- Material for the task:

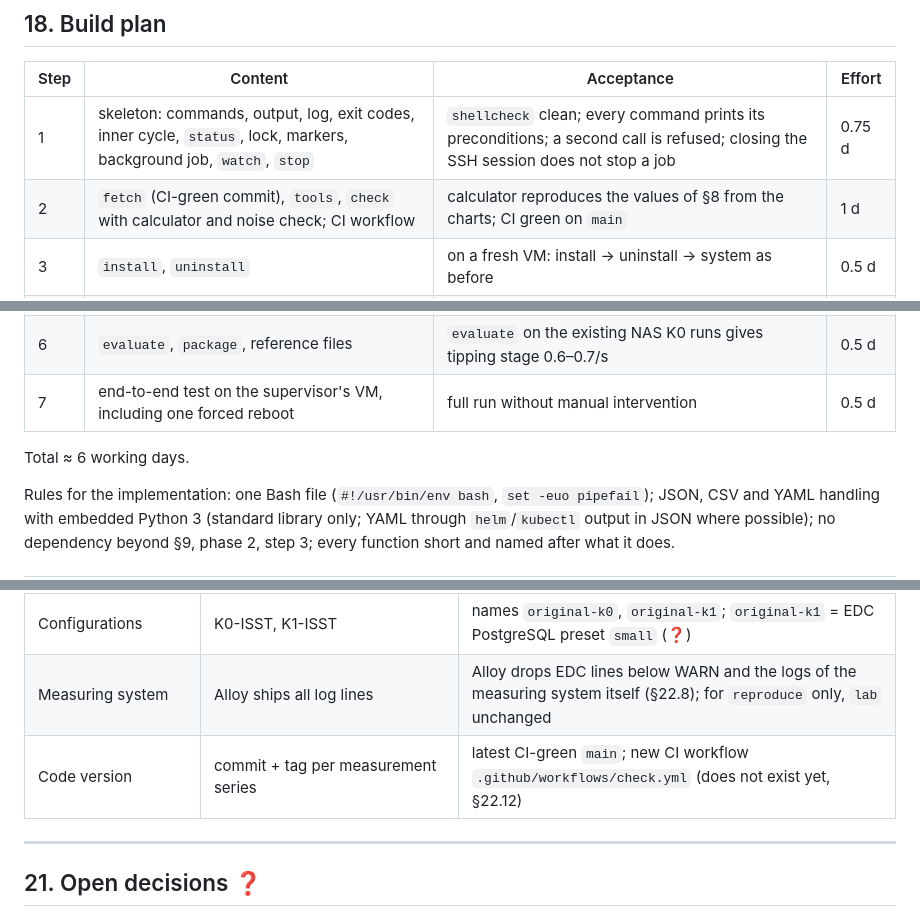
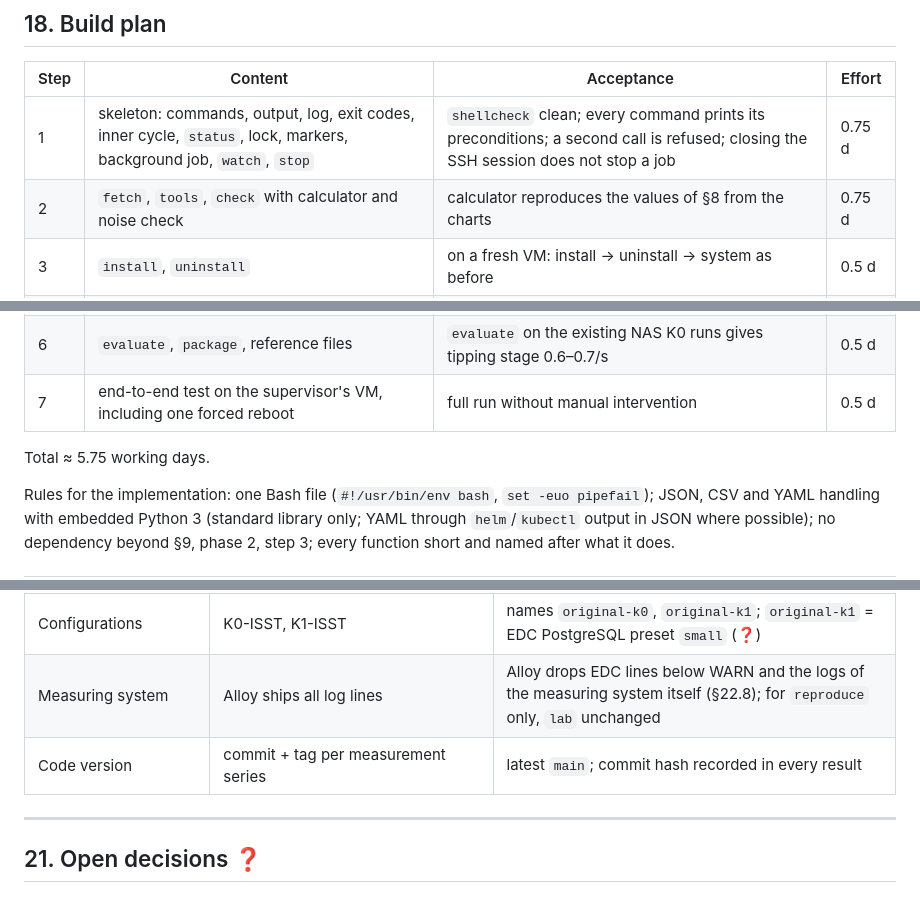
Before and after one commit to artamrj/puris-performance-experiments, a Markdown page: REPRODUCE.md, 3 parts joined by grey strips. Rendered like a GitHub page.

```diff
--- a/REPRODUCE.md
+++ b/REPRODUCE.md
@@ -533,14 +532,14 @@ Run folders are copied into `runs/` of the repository and used like the existing
 | Step | Content | Acceptance | Effort |
 |---|---|---|---|
 | 1 | skeleton: commands, output, log, exit codes, inner cycle, `status`, lock, markers, background job, `watch`, `stop` | `shellcheck` clean; every command prints its preconditions; a second call is refused; closing the SSH session does not stop a job | 0.75 d |
-| 2 | `fetch` (CI-green commit), `tools`, `check` with calculator and noise check; CI workflow | calculator reproduces the values of §8 from the charts; CI green on `main` | 1 d |
+| 2 | `fetch`, `tools`, `check` with calculator and noise check | calculator reproduces the values of §8 from the charts | 0.75 d |
 | 3 | `install`, `uninstall` | on a fresh VM: install → uninstall → system as before | 0.5 d |
 | 4 | `deploy` (image preflight), `prepare` (idempotent), `verify` (reboot detection), `bundle` | all pods ready, S0 saved, conformance passes; second call skips everything; kill during `prepare` → next call completes | 1.25 d |
 | 5 | `measure`: apply, gates, probe, reset, load + watchdog, drain, collect, validate | run folder passes the format check of §12; kill during reset → next call repeats it | 1.5 d |
 | 6 | `evaluate`, `package`, reference files | `evaluate` on the existing NAS K0 runs gives tipping stage 0.6–0.7/s | 0.5 d |
 | 7 | end-to-end test on the supervisor's VM, including one forced reboot | full run without manual intervention | 0.5 d |
 
-Total ≈ 6 working days.
+Total ≈ 5.75 working days.
 
 Rules for the implementation: one Bash file (`#!/usr/bin/env bash`, `set -euo pipefail`); JSON, CSV and YAML handling with embedded Python 3 (standard library only; YAML through `helm`/`kubectl` output in JSON where possible); no dependency beyond §9, phase 2, step 3; every function short and named after what it does.
 
@@ -566,7 +565,7 @@ Rules for the implementation: one Bash file (`#!/usr/bin/env bash`, `set -euo pi
 | Rebuild test | fresh VM on the NAS, optional VPS; since 2026-10-07 the supervisor's VM | NAS VM reinstalled with `reproduce` (`compact`); supervisor's VM runs `original` (§17) |
 | Configurations | K0-ISST, K1-ISST | names `original-k0`, `original-k1`; `original-k1` = EDC PostgreSQL preset `small` (❓) |
 | Measuring system | Alloy ships all log lines | Alloy drops EDC lines below WARN and the logs of the measuring system itself (§22.8); for `reproduce` only, `lab` unchanged |
-| Code version | commit + tag per measurement series | latest CI-green `main`; new CI workflow `.github/workflows/check.yml` (does not exist yet, §22.12) |
+| Code version | commit + tag per measurement series | latest `main`; commit hash recorded in every result |
 
 ---
 
```
Also changed, not shown: other parts of REPRODUCE.md (+5 -6 lines), CHECKLISTE.md (+1 -1 lines).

- The problem:
With the pictures excluded, the records are to be reproduced exactly.

- Answer section:
Before and after one commit to artamrj/puris-performance-experiments, a Markdown page: REPRODUCE.md, 3 parts joined by grey strips. Rendered like a GitHub page.

```diff
--- a/REPRODUCE.md
+++ b/REPRODUCE.md
@@ -533,14 +532,14 @@ Run folders are copied into `runs/` of the repository and used like the existing
 | Step | Content | Acceptance | Effort |
 |---|---|---|---|
 | 1 | skeleton: commands, output, log, exit codes, inner cycle, `status`, lock, markers, background job, `watch`, `stop` | `shellcheck` clean; every command prints its preconditions; a second call is refused; closing the SSH session does not stop a job | 0.75 d |
-| 2 | `fetch` (CI-green commit), `tools`, `check` with calculator and noise check; CI workflow | calculator reproduces the values of §8 from the charts; CI green on `main` | 1 d |
+| 2 | `fetch`, `tools`, `check` with calculator and noise check | calculator reproduces the values of §8 from the charts | 0.75 d |
 | 3 | `install`, `uninstall` | on a fresh VM: install → uninstall → system as before | 0.5 d |
 | 4 | `deploy` (image preflight), `prepare` (idempotent), `verify` (reboot detection), `bundle` | all pods ready, S0 saved, conformance passes; second call skips everything; kill during `prepare` → next call completes | 1.25 d |
 | 5 | `measure`: apply, gates, probe, reset, load + watchdog, drain, collect, validate | run folder passes the format check of §12; kill during reset → next call repeats it | 1.5 d |
 | 6 | `evaluate`, `package`, reference files | `evaluate` on the existing NAS K0 runs gives tipping stage 0.6–0.7/s | 0.5 d |
 | 7 | end-to-end test on the supervisor's VM, including one forced reboot | full run without manual intervention | 0.5 d |
 
-Total ≈ 6 working days.
+Total ≈ 5.75 working days.
 
 Rules for the implementation: one Bash file (`#!/usr/bin/env bash`, `set -euo pipefail`); JSON, CSV and YAML handling with embedded Python 3 (standard library only; YAML through `helm`/`kubectl` output in JSON where possible); no dependency beyond §9, phase 2, step 3; every function short and named after what it does.
 
@@ -566,7 +565,7 @@ Rules for the implementation: one Bash file (`#!/usr/bin/env bash`, `set -euo pi
 | Rebuild test | fresh VM on the NAS, optional VPS; since 2026-10-07 the supervisor's VM | NAS VM reinstalled with `reproduce` (`compact`); supervisor's VM runs `original` (§17) |
 | Configurations | K0-ISST, K1-ISST | names `original-k0`, `original-k1`; `original-k1` = EDC PostgreSQL preset `small` (❓) |
 | Measuring system | Alloy ships all log lines | Alloy drops EDC lines below WARN and the logs of the measuring system itself (§22.8); for `reproduce` only, `lab` unchanged |
-| Code version | commit + tag per measurement series | latest CI-green `main`; new CI workflow `.github/workflows/check.yml` (does not exist yet, §22.12) |
+| Code version | commit + tag per measurement series | latest `main`; commit hash recorded in every result |
 
 ---
 
```
Also changed, not shown: other parts of REPRODUCE.md (+5 -6 lines), CHECKLISTE.md (+1 -1 lines).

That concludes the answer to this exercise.